# Thread: some help with number theory

1. ## some help with number theory

Show that if a positive integer $n=6a+5,a \geq 0$, then $n=3a'-1,a'\geq 1$.

2. Hello,
$n=6a+5=6(a+1)-6+5=6(a+1)-1=3\cdot2(a+1)-1$
$a' = 2(a+1)\ge 1$ because $a\ge 0$.

3. I do not know if this helps but:

I think that the key here is variable substitution.

$
n=6a+5\Rightarrow
$

$
n=2\cdot 3\cdot a+2+3\Rightarrow
$

$
n=3(2a+1)+2
$

By setting $b=2a+1$ we have:

$
n=3b+2
$

Next:
$
n=3b+3-1\Rightarrow
$

$
n=3(b+1)-1\
$

By setting $a'=b+1$ we have:
$
n=3a'-1
$

Think that this is that you want.
But you also check the proccess.

4. Hi

gdmath, you might want to check/edit your work.

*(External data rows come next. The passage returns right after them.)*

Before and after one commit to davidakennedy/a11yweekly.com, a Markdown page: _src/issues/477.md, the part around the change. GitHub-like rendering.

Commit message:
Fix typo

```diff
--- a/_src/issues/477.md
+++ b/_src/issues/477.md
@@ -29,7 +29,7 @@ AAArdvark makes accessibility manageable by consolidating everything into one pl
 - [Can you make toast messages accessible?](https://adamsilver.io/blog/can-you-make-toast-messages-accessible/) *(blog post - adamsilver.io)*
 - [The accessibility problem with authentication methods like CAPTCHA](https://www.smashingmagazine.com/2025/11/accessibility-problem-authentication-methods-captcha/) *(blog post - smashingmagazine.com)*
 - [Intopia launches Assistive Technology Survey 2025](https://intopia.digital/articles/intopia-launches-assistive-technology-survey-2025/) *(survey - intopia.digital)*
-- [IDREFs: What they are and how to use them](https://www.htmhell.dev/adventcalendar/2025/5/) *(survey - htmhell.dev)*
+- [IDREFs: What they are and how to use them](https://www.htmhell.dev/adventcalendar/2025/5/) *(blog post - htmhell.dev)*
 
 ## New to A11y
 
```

I think there's an error.

You got that $n=3b+2$, but the next line doesn't work out.

It says $n=3(b+1)+3-1$, but if you look at that, what we have is $n=3(b+1)+2=3b+5 \neq 3b+2$

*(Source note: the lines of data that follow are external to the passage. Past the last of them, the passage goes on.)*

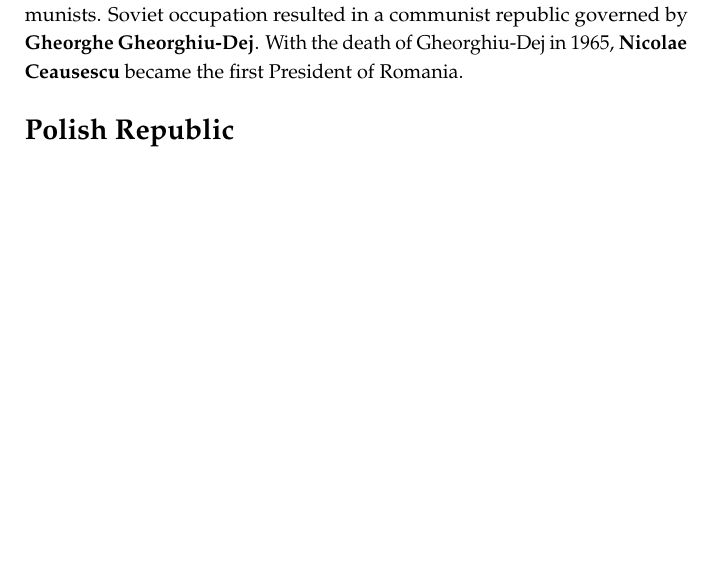
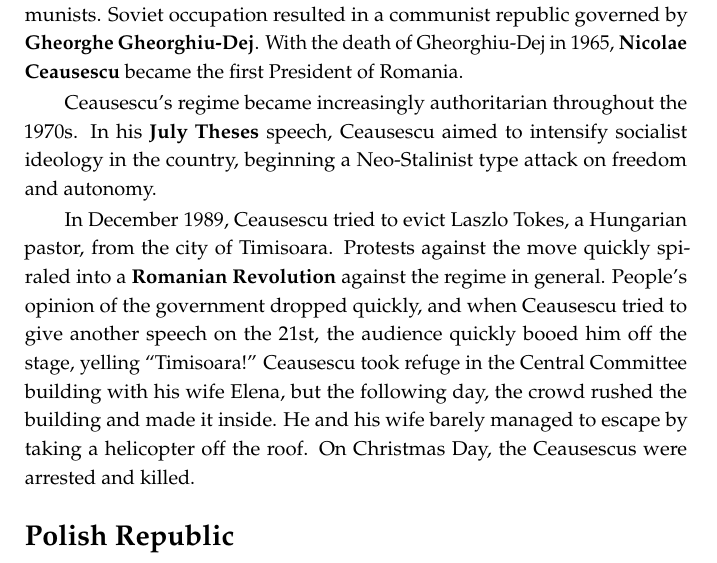
Before and after one commit to avp/history, a LaTeX thesis (history.tex, which reads tex/recent-europe.tex): part of page 244 of 272 before the commit and part of page 244 of 273 after it, cut so that both start at the same text, the shorter picture padded with empty space. Compiled offline with pdfLaTeX.

Commit message:
Romania continued.

```diff
--- a/tex/recent-europe.tex
+++ b/tex/recent-europe.tex
@@ -188,6 +187,19 @@ Three years later, in 1947, Michael was forced out of power by Communists.
 Soviet occupation resulted in a communist republic governed by \textbf{Gheorghe Gheorghiu-Dej}.
 With the death of Gheorghiu-Dej in 1965,
 \textbf{Nicolae Ceausescu} became the first President of Romania.
+
+Ceausescu's regime became increasingly authoritarian throughout the 1970s.
+In his \textbf{July Theses} speech, Ceausescu aimed to intensify socialist ideology in the country,
+beginning a Neo-Stalinist type attack on freedom and autonomy.
+
+In December 1989, Ceausescu tried to evict Laszlo Tokes, a Hungarian pastor, from the city of Timisoara.
+Protests against the move quickly spiraled into a \textbf{Romanian Revolution} against the regime in general.
+People's opinion of the government dropped quickly, and when Ceausescu tried to give another speech on the 21st,
+the audience quickly booed him off the stage, yelling ``Timisoara!''
+Ceausescu took refuge in the Central Committee building with his wife Elena,
+but the following day, the crowd rushed the building and made it inside.
+He and his wife barely managed to escape by taking a helicopter off the roof.
+On Christmas Day, the Ceausescus were arrested and killed.
 
 \subsection*{Polish Republic}
 
```
Also changed, not shown: tex/recent-europe.tex (1 more changed lines).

I think what you should have is $n=3b+3-1=3(b+1)-1$

Then we set $a'=b+1$, leaving us with $n=3a'-1$

Also, $a'=b+1=2a+1+1=2a+2=2(a+1)$, which agrees with Taluivren's solution

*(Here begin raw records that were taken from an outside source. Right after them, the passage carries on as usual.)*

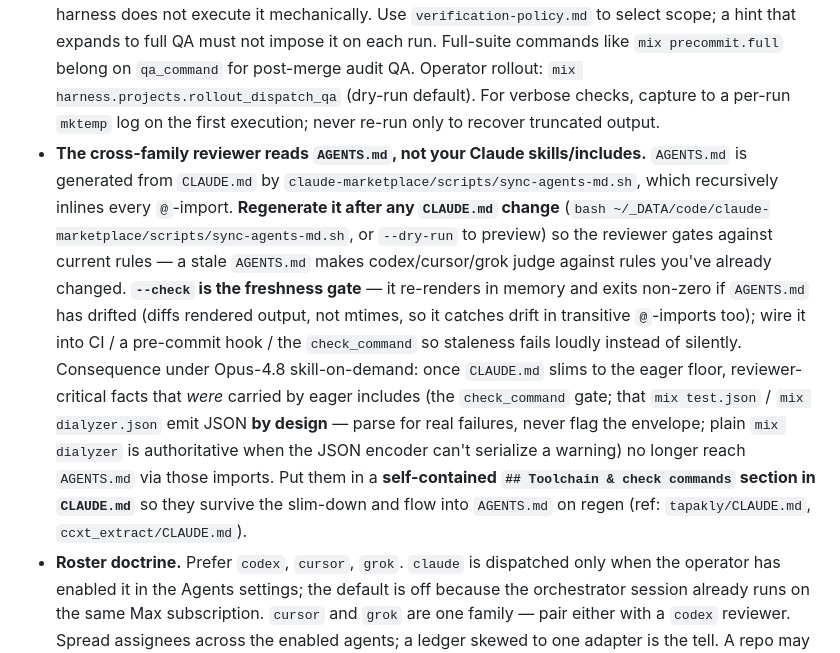
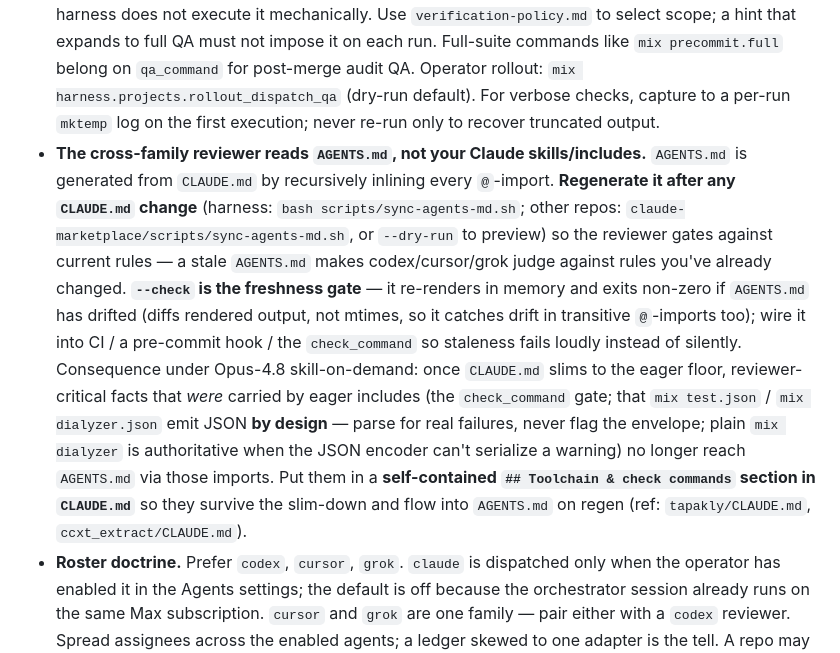
Before and after one commit to ZenHive/harness, a Markdown page: AGENTS.md, the part around the change. Drawn GitHub-style.

```diff
--- a/AGENTS.md
+++ b/AGENTS.md
@@ -601,7 +601,7 @@ The two blind classes, both real-correctness, both passing every per-task check:
   - **Report the net backlog delta** (landed − filed) as an explicit number in every wave/session wrap-up. A session trending ±0 or negative-growth is the churn alarm firing — tighten the decline bar, don't normalize it.
 - **Witness notification is sakshi (read-only).** Landing outcomes notify via configured command sink; the sink grants no merge capability. Human operator reviews blocked/conflict outcomes — harness does not silently force-push past conflicts.
 - **`check_command` is a dispatch-scale hint to the reviewer.** Free text (e.g. explicit format + compile commands for Elixir with focused tests chosen by the reviewer) — the reviewer runs and judges it; harness does not execute it mechanically. Use `verification-policy.md` to select scope; a hint that expands to full QA must not impose it on each run. Full-suite commands like `mix precommit.full` belong on `qa_command` for post-merge audit QA. Operator rollout: `mix harness.projects.rollout_dispatch_qa` (dry-run default). For verbose checks, capture to a per-run `mktemp` log on the first execution; never re-run only to recover truncated output.
-- **The cross-family reviewer reads `AGENTS.md`, not your Claude skills/includes.** `AGENTS.md` is generated from `CLAUDE.md` by `claude-marketplace/scripts/sync-agents-md.sh`, which recursively inlines every `@`-import. **Regenerate it after any `CLAUDE.md` change** (`bash ~/_DATA/code/claude-marketplace/scripts/sync-agents-md.sh`, or `--dry-run` to preview) so the reviewer gates against current rules — a stale `AGENTS.md` makes codex/cursor/grok judge against rules you've already changed. **`--check` is the freshness gate** — it re-renders in memory and exits non-zero if `AGENTS.md` has drifted (diffs rendered output, not mtimes, so it catches drift in transitive `@`-imports too); wire it into CI / a pre-commit hook / the `check_command` so staleness fails loudly instead of silently. Consequence under Opus-4.8 skill-on-demand: once `CLAUDE.md` slims to the eager floor, reviewer-critical facts that *were* carried by eager includes (the `check_command` gate; that `mix test.json` / `mix dialyzer.json` emit JSON **by design** — parse for real failures, never flag the envelope; plain `mix dialyzer` is authoritative when the JSON encoder can't serialize a warning) no longer reach `AGENTS.md` via those imports. Put them in a **self-contained `## Toolchain & check commands` section in `CLAUDE.md`** so they survive the slim-down and flow into `AGENTS.md` on regen (ref: `tapakly/CLAUDE.md`, `ccxt_extract/CLAUDE.md`).
+- **The cross-family reviewer reads `AGENTS.md`, not your Claude skills/includes.** `AGENTS.md` is generated from `CLAUDE.md` by recursively inlining every `@`-import. **Regenerate it after any `CLAUDE.md` change** (harness: `bash scripts/sync-agents-md.sh`; other repos: `claude-marketplace/scripts/sync-agents-md.sh`, or `--dry-run` to preview) so the reviewer gates against current rules — a stale `AGENTS.md` makes codex/cursor/grok judge against rules you've already changed. **`--check` is the freshness gate** — it re-renders in memory and exits non-zero if `AGENTS.md` has drifted (diffs rendered output, not mtimes, so it catches drift in transitive `@`-imports too); wire it into CI / a pre-commit hook / the `check_command` so staleness fails loudly instead of silently. Consequence under Opus-4.8 skill-on-demand: once `CLAUDE.md` slims to the eager floor, reviewer-critical facts that *were* carried by eager includes (the `check_command` gate; that `mix test.json` / `mix dialyzer.json` emit JSON **by design** — parse for real failures, never flag the envelope; plain `mix dialyzer` is authoritative when the JSON encoder can't serialize a warning) no longer reach `AGENTS.md` via those imports. Put them in a **self-contained `## Toolchain & check commands` section in `CLAUDE.md`** so they survive the slim-down and flow into `AGENTS.md` on regen (ref: `tapakly/CLAUDE.md`, `ccxt_extract/CLAUDE.md`).
 - **Roster doctrine.** Prefer `codex`, `cursor`, `grok`. `claude` is dispatched only when the operator has enabled it in the Agents settings; the default is off because the orchestrator session already runs on the same Max subscription. `cursor` and `grok` are one family — pair either with a `codex` reviewer. Spread assignees across the enabled agents; a ledger skewed to one adapter is the tell. A repo may override the roster in its own CLAUDE.md.
 - **Model pins.** `model` is required at creation for any non-`human` assignee (`rmap new` rejects a model-less dispatchable task; see `rmap.md` § "Pinning an LLM model"). Read the live standing model per agent from `routing-brief` and the live ids from `model_availability-list_available_models <agent>`; a retired pin fails at dispatch, so re-pin when you touch a task. A newly-probed model lands in the catalog as `selected?: false` — select it before it is dispatchable. New ids carry no ledger data — route to them to *gather* it (`dispatch-compare`), not on a performance claim.
 
```
Also changed, not shown: priv/agents/README.md (+1 -1 lines), priv/includes/harness-workflow.md (+1 -1 lines).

Just one thing though ... shouldn't $a' \geq 2$?
Since when $a=0$, $a'=2(0+1)=2$